_Instructions to follow_: Which lines below mention "Pure"? Pick each one out.

(Records from a dataset)
——————

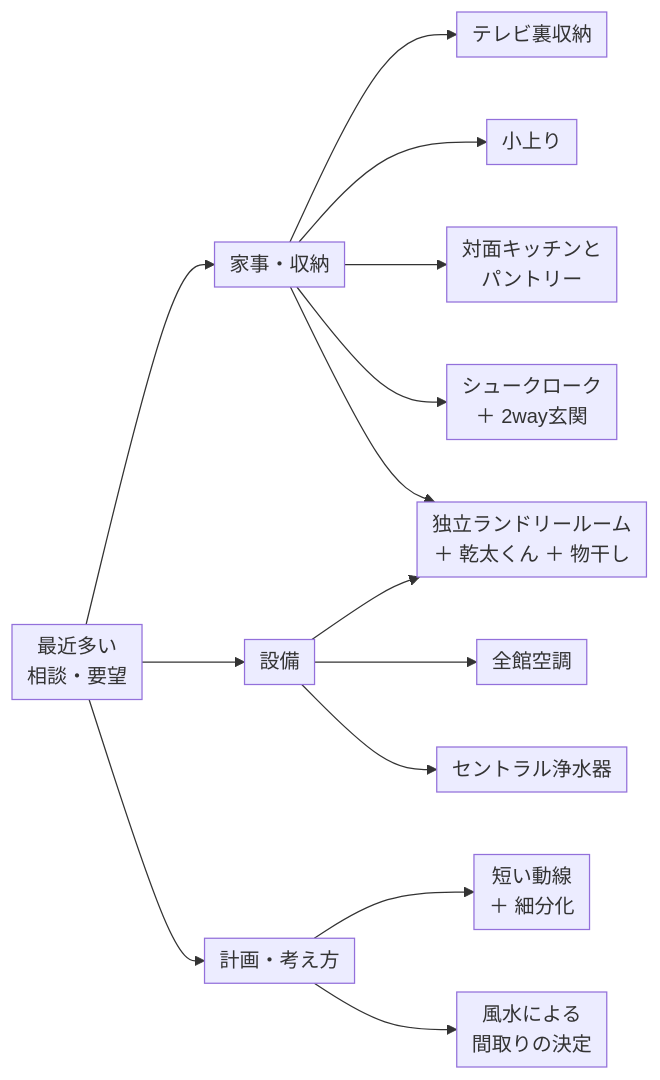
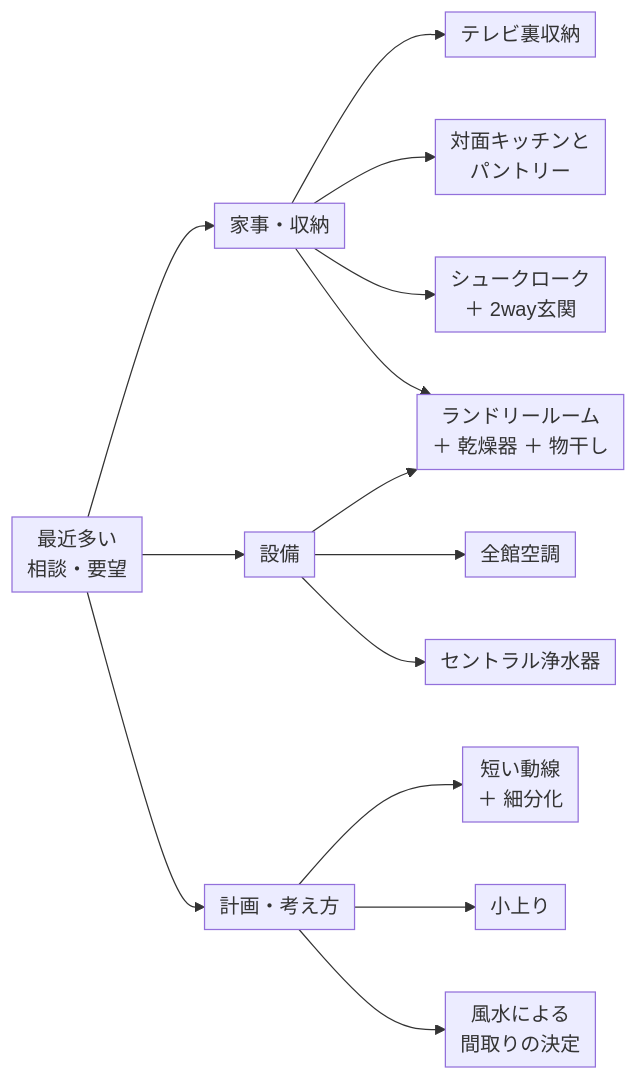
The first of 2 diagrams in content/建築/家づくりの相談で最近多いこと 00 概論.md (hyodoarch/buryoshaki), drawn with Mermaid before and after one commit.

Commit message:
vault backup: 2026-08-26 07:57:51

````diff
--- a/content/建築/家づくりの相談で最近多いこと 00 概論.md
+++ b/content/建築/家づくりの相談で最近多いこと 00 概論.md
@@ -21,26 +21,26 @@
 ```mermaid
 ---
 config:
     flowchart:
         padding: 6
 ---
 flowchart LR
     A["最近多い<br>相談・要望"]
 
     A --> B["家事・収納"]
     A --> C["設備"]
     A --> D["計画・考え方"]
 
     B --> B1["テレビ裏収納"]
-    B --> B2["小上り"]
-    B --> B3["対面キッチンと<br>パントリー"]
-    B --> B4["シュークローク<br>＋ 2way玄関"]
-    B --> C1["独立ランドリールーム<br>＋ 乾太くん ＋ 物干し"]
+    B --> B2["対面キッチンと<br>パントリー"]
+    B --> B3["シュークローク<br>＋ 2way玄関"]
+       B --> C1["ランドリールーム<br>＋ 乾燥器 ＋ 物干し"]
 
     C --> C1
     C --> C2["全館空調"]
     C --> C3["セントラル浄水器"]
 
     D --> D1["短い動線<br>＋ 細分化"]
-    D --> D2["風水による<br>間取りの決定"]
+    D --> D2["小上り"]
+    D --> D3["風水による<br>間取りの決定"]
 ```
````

——————

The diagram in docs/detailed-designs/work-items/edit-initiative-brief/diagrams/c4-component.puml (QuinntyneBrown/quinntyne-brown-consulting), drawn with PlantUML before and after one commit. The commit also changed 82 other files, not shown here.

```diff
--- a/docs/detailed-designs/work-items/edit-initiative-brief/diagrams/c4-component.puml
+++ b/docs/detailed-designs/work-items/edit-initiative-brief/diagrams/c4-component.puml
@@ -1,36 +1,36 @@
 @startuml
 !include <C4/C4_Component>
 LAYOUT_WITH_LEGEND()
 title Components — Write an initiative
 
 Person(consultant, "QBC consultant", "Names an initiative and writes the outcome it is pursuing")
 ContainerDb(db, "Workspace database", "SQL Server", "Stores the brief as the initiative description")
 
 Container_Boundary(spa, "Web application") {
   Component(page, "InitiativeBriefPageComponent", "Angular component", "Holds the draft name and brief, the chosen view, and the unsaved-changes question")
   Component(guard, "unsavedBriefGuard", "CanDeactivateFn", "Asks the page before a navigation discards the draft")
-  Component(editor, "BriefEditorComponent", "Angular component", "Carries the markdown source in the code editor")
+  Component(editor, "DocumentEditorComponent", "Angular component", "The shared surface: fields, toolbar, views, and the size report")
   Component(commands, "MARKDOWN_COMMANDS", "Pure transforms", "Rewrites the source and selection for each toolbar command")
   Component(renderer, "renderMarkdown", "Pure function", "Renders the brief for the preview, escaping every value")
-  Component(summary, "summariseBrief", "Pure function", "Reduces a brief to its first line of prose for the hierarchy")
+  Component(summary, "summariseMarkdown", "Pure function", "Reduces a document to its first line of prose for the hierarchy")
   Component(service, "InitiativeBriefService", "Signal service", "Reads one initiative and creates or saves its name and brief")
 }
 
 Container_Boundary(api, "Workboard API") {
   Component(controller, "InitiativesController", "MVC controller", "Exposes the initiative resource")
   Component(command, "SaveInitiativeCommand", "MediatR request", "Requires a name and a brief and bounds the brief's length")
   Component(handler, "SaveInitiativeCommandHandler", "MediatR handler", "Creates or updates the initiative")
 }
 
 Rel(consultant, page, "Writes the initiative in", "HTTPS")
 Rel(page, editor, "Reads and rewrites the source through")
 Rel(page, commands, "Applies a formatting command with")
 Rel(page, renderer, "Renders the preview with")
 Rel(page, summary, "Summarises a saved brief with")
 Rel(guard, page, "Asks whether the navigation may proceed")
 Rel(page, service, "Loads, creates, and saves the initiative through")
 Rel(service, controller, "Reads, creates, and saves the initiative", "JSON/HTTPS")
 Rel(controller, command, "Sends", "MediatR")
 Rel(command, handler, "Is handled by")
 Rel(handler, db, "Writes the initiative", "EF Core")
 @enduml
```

——————

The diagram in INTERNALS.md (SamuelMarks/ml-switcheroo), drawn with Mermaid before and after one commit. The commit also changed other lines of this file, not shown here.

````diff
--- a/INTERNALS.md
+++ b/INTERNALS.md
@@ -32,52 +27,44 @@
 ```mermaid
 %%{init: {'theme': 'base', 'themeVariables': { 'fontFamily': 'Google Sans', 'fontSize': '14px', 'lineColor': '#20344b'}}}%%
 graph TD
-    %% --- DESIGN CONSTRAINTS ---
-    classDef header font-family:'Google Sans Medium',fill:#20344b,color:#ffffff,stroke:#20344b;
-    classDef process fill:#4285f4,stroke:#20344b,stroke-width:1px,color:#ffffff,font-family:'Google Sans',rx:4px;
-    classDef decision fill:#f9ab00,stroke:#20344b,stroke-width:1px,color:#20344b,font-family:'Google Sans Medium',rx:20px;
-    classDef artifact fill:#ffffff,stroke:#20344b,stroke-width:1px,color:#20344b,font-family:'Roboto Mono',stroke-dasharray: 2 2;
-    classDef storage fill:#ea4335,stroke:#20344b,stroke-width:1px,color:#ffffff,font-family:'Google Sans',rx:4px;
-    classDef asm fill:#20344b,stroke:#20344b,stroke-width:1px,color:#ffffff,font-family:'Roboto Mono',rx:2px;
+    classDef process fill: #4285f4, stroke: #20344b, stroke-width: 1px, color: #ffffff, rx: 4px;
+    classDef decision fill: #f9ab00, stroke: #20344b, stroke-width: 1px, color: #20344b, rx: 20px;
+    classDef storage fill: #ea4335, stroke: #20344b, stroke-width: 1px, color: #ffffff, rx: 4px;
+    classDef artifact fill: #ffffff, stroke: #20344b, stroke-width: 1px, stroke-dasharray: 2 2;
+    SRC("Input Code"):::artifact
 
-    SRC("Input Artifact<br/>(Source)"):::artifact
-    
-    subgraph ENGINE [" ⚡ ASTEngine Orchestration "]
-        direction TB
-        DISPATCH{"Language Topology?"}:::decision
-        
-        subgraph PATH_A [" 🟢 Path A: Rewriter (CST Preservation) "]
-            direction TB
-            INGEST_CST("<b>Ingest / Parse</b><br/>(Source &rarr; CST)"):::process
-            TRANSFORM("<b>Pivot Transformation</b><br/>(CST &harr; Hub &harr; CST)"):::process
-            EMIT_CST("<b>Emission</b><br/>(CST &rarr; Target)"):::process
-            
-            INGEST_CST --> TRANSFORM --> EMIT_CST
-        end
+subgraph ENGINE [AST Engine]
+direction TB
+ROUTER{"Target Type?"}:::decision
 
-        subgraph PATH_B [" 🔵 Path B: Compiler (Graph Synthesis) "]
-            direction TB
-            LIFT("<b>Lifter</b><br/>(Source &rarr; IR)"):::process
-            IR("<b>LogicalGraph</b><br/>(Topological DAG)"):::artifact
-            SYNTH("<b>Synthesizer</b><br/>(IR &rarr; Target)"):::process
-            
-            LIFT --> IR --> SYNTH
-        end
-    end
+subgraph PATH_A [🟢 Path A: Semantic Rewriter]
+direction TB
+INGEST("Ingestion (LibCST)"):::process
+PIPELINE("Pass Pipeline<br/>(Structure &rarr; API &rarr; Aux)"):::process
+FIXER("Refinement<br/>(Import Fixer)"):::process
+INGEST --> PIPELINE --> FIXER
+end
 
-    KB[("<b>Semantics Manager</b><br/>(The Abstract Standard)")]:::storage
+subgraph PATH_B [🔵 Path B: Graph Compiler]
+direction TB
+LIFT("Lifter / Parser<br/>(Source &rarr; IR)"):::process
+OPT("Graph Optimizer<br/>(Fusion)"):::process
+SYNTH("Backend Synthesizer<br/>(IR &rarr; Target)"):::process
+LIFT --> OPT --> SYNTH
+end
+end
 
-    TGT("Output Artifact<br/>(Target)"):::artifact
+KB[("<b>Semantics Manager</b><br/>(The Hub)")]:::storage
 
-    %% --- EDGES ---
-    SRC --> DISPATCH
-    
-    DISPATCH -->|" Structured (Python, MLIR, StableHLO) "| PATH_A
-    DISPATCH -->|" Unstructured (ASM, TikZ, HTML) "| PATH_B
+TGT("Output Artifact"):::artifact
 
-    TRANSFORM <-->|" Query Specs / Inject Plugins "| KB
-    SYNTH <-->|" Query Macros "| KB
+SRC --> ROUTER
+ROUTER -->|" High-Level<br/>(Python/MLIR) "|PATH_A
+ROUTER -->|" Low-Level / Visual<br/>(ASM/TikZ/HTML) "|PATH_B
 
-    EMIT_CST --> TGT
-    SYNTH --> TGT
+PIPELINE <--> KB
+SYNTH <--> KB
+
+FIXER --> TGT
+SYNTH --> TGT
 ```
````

——————

_Exercise output_:
   Component(commands, "MARKDOWN_COMMANDS", "Pure transforms", "Rewrites the source and selection for each toolbar command")
   Component(renderer, "renderMarkdown", "Pure function", "Renders the brief for the preview, escaping every value")
-  Component(summary, "summariseBrief", "Pure function", "Reduces a brief to its first line of prose for the hierarchy")
+  Component(summary, "summariseMarkdown", "Pure function", "Reduces a document to its first line of prose for the hierarchy")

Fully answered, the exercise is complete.